On Thursday, Liam Byrne MP, Chief Secretary to the Treasury illustrated his failure to grasp basic economics. He claimed on the Today programme that "when National Insurance has gone up in the past, actually, employment has risen". This is probably true. It is entirely possible that employment can rise despite the cost of employment increasing - the reasons for this may include strong and steady economic growth. Whilst the cost of employment rises, the increasing profits of employers mean that they can afford to absorb these costs and continue creating new jobs, or at least not get rid of existing ones.
However, Byrne then claimed "there isn't an automatic link between raising National Insurance and unemployment". When prompted not once, but twice as to an explanation for this, he simply cited his "observation" that past NI increases had been followed by increases in employment. This is astounding. To even imply that an increase in the cost of employment can lead to an increase in employment is beyond belief, but to rule out the opposite correlation between the two without acknowledging any other factors is senseless.

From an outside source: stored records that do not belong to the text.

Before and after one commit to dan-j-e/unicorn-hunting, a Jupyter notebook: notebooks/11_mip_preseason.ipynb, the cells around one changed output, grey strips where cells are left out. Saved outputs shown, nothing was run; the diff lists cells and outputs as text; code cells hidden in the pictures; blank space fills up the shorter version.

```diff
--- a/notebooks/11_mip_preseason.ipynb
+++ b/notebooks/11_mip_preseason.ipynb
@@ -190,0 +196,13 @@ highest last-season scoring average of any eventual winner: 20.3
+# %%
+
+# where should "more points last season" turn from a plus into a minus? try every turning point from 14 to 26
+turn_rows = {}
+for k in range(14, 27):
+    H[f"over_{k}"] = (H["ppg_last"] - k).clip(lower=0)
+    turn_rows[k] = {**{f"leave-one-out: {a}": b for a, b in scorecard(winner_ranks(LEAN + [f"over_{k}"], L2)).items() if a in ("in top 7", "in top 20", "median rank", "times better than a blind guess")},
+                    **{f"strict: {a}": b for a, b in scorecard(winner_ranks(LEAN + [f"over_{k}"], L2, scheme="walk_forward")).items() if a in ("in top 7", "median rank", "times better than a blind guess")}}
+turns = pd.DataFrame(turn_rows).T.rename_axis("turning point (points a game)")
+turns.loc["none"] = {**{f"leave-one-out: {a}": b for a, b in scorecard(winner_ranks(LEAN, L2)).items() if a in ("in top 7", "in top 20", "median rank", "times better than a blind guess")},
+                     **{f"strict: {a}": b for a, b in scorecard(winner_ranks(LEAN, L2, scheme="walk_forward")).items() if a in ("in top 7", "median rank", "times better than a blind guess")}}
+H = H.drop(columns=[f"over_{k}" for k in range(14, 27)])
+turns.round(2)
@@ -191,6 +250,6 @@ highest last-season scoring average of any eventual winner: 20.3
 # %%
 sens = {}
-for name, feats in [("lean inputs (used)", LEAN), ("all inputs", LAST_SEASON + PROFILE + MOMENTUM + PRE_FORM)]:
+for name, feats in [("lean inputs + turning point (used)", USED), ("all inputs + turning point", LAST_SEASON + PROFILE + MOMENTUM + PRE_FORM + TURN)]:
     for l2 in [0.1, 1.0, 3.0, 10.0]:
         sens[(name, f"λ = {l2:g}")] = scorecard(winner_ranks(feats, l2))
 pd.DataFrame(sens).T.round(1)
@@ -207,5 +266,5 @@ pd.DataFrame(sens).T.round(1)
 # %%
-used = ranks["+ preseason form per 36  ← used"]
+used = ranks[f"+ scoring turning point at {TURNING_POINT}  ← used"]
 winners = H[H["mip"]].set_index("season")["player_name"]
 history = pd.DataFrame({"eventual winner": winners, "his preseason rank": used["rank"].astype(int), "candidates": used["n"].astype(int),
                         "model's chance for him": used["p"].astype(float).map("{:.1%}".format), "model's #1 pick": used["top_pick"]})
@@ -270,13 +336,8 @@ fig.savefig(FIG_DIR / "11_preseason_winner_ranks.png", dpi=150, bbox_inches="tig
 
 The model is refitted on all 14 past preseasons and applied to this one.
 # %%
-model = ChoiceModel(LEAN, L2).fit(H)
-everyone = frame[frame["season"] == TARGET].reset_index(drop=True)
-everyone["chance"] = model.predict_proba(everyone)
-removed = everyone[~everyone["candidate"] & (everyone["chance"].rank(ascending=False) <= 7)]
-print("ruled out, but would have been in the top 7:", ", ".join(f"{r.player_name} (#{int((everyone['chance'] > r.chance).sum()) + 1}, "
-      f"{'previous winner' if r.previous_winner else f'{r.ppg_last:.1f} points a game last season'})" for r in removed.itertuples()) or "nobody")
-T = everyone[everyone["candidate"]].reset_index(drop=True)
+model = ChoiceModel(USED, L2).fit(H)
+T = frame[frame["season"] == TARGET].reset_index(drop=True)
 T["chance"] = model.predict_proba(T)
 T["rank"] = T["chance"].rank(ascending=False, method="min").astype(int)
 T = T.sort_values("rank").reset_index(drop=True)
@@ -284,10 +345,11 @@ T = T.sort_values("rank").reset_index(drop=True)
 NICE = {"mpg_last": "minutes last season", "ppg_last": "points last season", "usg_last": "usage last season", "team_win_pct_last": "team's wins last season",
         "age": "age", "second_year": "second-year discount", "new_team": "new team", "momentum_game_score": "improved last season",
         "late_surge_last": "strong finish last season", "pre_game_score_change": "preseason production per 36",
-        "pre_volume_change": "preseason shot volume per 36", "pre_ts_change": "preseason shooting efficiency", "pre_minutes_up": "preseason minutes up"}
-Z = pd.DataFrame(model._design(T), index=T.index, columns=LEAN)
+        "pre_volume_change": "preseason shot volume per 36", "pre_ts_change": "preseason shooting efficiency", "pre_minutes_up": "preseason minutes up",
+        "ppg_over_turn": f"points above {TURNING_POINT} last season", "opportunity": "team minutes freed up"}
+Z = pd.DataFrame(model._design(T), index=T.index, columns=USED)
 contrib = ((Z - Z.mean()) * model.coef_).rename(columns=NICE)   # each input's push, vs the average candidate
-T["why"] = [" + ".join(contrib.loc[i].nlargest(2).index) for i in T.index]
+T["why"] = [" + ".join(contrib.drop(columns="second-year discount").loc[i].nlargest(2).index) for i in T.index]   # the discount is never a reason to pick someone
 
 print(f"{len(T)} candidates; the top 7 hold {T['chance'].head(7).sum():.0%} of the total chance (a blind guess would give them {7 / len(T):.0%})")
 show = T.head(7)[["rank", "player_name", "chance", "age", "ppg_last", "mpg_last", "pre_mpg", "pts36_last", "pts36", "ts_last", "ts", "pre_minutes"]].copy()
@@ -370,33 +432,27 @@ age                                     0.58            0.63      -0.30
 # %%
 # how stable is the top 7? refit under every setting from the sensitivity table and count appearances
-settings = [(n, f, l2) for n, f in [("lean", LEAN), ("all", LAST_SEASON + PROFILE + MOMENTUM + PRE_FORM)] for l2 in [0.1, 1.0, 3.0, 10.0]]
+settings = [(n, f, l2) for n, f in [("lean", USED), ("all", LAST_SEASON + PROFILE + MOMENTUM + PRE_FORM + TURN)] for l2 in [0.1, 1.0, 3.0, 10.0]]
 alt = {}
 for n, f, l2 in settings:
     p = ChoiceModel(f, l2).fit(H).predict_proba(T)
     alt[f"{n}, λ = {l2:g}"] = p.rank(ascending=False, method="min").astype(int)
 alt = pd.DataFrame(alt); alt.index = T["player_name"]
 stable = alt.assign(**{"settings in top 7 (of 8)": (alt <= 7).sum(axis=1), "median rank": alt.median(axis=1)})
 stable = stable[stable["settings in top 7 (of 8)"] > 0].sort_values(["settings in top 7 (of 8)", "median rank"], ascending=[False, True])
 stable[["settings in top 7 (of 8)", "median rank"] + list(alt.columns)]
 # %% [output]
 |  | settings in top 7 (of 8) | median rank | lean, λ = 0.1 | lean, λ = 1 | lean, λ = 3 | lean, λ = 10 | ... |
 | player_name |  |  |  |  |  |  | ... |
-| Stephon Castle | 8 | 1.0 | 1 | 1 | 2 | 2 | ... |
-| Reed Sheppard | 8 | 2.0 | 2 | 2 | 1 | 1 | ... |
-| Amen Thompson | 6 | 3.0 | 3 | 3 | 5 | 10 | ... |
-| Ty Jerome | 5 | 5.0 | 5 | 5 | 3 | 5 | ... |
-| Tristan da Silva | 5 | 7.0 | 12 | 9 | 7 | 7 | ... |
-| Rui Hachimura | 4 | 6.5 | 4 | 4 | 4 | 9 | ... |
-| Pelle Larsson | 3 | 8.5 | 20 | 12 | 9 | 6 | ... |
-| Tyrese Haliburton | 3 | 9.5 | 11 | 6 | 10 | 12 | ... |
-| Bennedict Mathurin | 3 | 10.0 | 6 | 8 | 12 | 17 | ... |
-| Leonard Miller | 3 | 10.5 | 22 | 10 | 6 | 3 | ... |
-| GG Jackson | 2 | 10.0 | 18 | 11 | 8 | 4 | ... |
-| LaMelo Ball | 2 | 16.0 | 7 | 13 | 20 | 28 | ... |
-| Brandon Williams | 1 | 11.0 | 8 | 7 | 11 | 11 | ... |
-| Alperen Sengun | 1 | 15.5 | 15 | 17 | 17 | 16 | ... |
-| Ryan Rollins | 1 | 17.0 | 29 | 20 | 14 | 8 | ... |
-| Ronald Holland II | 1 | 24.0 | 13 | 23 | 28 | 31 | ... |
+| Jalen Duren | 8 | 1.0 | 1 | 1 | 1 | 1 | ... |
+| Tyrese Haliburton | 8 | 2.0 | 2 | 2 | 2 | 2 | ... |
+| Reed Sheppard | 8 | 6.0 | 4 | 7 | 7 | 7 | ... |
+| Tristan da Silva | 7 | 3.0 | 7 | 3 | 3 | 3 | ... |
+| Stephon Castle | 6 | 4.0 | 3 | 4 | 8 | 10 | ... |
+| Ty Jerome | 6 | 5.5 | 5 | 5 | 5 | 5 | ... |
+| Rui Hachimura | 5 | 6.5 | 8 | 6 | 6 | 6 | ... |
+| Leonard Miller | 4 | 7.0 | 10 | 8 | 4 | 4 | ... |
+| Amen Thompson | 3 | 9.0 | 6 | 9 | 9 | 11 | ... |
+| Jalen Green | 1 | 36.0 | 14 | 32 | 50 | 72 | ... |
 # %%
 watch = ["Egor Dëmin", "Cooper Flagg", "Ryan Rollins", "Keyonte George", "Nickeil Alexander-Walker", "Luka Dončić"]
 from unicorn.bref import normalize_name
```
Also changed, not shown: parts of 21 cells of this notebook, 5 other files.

Anyone with an ounce of sense, let alone the entrepreneurs and business leaders so frequently cited in the recent National Insurance debate can tell you why an increase in National Insurance, by increasing the cost of employment, damages the chances of creating new jobs at the best of times, and may even put existing jobs at risk when the economy is shaky. For a Labour party nominally committed to jobs and economic recovery, this is either hypocrisy of the worst kind or sheer stupidity.